Multicopter pilot here. In short, it looks like the pilot was a hobbyist out of his depth and was performing dangerous maneuvers before any so-called hacking with equipment not meant for the job.
I don't know a lot about the specifics of the accident, but the multicopter that was involved in the accident was using a very outmoded form of technology to control the multicopter (wifi) rather than the far more reliable multichannel failsafe 2.4GHz DSMX systems that are in common use with bigger multicopters. While it may be possible to "hack" the signals controlling the 'copter, it's more likely that the control loss was due to RF interference, either by purpose or accident. I would imagine that a sporting event such as the one where the incident occurred would be awash in wifi signals from dozens if not hundreds of sources.

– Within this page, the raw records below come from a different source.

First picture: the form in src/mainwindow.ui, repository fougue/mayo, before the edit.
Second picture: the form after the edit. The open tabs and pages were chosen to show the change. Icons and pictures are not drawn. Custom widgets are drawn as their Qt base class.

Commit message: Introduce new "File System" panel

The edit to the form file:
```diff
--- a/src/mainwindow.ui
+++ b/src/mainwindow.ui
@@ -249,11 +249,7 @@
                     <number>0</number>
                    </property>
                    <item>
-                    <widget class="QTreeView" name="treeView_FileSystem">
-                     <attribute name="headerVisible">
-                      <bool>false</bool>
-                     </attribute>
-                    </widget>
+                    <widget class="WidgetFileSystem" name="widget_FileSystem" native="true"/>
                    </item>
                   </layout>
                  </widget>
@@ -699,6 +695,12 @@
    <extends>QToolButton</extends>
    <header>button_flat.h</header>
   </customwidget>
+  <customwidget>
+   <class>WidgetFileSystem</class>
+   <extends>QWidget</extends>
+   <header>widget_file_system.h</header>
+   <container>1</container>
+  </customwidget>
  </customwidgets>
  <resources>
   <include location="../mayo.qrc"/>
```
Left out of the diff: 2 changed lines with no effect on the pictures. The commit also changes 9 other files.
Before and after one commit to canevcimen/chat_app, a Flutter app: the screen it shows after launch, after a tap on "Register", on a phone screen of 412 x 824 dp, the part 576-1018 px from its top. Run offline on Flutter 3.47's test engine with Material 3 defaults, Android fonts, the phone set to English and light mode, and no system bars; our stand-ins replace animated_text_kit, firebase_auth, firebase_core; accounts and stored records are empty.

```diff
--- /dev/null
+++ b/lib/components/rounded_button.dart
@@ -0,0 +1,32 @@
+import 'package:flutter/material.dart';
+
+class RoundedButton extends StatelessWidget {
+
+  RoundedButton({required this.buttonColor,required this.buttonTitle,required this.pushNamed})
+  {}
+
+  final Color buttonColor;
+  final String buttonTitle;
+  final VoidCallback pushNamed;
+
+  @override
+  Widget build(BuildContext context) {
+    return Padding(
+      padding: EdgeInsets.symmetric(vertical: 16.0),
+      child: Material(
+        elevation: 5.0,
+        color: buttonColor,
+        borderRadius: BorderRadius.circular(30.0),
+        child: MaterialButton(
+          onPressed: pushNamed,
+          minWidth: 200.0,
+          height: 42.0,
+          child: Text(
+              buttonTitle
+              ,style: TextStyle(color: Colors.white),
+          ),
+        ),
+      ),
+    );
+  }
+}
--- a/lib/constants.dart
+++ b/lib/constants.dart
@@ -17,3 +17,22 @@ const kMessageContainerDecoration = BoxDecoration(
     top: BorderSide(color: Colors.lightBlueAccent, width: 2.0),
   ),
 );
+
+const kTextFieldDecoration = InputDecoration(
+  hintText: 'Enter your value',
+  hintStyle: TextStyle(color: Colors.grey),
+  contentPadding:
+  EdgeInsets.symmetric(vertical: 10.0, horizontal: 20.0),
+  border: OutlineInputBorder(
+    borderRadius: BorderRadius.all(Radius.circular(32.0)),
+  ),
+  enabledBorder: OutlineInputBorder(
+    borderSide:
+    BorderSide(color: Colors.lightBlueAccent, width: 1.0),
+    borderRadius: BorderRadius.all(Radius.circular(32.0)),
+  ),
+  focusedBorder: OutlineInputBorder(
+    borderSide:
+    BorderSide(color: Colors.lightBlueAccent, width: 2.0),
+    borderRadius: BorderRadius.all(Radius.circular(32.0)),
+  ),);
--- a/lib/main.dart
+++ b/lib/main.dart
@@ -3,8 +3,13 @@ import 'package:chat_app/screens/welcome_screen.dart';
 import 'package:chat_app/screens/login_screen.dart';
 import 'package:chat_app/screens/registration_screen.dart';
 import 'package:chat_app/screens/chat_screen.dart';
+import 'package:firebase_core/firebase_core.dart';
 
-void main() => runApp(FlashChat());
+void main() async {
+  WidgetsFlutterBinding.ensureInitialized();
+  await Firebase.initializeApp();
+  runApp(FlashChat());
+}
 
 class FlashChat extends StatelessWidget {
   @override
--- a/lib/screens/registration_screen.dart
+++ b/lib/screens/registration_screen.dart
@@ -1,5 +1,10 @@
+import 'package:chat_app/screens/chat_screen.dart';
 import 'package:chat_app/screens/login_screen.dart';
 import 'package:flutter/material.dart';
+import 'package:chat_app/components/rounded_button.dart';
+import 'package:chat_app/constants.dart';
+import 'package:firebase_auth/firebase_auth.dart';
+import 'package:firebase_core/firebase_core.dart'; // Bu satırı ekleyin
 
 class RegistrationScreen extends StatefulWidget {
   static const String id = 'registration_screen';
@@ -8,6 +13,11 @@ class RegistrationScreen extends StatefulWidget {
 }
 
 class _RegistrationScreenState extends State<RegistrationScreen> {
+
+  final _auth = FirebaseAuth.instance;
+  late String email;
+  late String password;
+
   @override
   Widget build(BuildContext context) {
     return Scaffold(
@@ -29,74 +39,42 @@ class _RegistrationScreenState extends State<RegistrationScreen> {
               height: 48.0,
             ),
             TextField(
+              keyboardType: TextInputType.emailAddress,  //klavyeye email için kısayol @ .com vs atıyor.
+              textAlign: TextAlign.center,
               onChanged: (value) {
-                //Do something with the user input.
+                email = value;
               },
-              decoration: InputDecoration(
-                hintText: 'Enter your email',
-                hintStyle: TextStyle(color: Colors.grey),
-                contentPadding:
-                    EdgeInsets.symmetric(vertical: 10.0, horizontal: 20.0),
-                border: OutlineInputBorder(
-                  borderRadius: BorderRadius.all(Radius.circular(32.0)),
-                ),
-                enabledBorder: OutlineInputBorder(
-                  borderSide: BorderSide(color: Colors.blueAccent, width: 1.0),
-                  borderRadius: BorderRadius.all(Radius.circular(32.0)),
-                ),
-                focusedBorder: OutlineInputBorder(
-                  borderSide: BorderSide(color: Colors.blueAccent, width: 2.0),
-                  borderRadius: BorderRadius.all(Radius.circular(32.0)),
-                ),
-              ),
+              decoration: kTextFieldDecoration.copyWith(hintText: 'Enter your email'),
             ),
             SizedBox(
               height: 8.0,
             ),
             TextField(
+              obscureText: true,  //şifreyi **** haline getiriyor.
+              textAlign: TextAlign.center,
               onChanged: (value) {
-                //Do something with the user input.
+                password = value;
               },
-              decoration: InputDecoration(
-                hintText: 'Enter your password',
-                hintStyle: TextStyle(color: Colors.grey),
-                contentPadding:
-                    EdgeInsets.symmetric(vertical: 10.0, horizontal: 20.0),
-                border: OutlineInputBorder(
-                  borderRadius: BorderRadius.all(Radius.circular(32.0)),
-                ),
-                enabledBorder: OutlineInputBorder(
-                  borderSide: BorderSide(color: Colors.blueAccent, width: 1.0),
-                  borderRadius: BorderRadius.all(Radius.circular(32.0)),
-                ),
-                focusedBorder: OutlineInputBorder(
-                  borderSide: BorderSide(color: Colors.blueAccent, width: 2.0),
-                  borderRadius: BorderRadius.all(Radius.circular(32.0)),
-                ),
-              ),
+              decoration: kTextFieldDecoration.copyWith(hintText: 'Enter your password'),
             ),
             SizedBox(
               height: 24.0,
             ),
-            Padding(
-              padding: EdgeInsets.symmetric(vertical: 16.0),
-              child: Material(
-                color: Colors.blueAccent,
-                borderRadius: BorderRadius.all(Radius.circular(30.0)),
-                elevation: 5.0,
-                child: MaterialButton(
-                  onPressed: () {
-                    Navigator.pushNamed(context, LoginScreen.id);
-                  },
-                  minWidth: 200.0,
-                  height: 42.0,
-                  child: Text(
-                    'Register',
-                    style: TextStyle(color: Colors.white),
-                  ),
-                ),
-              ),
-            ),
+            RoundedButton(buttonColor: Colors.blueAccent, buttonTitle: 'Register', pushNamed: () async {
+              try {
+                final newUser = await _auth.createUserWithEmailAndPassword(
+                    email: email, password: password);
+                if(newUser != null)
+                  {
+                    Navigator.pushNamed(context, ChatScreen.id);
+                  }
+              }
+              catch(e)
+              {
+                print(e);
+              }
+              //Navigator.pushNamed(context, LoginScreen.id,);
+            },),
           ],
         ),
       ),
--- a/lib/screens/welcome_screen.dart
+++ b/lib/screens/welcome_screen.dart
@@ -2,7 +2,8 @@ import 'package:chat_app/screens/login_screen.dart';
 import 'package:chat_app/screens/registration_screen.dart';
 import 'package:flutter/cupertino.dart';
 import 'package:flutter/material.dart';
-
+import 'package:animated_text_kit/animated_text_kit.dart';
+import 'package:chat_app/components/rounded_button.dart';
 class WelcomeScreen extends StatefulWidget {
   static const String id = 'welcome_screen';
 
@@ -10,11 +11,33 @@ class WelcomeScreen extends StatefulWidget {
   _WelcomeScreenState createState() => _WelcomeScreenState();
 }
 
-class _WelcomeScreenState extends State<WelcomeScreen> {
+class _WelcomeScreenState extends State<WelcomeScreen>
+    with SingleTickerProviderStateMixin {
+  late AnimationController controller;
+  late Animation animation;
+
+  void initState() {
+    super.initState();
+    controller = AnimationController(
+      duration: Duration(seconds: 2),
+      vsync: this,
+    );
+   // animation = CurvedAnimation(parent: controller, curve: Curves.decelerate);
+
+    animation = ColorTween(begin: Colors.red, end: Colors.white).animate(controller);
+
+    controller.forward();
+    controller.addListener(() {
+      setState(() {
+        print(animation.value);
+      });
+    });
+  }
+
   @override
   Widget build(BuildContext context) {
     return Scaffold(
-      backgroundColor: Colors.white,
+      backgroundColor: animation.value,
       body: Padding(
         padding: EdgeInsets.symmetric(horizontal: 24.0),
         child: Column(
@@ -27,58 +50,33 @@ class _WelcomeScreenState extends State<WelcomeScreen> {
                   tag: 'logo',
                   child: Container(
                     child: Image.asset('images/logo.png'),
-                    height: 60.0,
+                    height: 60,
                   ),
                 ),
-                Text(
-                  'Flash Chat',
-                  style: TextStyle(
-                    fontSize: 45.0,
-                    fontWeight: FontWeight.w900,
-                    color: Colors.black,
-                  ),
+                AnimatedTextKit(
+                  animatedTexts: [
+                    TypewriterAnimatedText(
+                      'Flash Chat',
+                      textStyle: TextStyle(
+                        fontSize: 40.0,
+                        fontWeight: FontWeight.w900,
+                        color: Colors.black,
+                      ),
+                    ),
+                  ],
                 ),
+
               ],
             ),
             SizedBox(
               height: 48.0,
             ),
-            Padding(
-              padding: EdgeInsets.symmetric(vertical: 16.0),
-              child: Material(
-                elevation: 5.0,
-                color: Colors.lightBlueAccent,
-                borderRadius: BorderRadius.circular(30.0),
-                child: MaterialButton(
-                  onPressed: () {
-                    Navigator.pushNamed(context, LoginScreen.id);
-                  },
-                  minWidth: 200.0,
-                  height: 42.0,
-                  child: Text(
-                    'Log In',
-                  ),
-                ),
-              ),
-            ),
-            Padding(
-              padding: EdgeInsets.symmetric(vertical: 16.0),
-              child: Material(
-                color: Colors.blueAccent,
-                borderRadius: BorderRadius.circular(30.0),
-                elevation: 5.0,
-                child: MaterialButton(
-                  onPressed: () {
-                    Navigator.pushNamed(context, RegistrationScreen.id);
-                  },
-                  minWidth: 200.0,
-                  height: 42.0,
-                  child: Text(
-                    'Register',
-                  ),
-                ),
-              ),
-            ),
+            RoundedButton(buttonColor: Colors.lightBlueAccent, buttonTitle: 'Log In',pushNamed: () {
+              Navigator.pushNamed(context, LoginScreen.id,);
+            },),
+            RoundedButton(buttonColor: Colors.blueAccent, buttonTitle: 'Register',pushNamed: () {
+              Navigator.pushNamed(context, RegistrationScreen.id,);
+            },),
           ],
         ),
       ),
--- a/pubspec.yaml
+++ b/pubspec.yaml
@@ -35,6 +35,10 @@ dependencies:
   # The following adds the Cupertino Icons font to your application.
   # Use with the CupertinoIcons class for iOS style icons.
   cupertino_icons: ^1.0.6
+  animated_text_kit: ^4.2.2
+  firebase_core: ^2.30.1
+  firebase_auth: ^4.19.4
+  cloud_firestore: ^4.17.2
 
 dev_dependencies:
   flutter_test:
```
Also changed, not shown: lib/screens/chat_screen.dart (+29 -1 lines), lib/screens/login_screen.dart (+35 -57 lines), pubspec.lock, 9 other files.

Secondly, the multicopter pilot was doing something that experienced pilots / cinematographers strongly avoid: flying directly over people. Even the best control systems and multicopters can malfunction, and hovering over a crowd is obviously a bad place for that to happen.
The type of multicopter also gives away the apparent lack of skills or experience of the pilot. Parrot AR 'copters are not professional-grade equipment and they are not devices that someone who earns a good bit of money from aerial filming would use.
(note: apologies for a double post, I forgot to log in to post this reply.)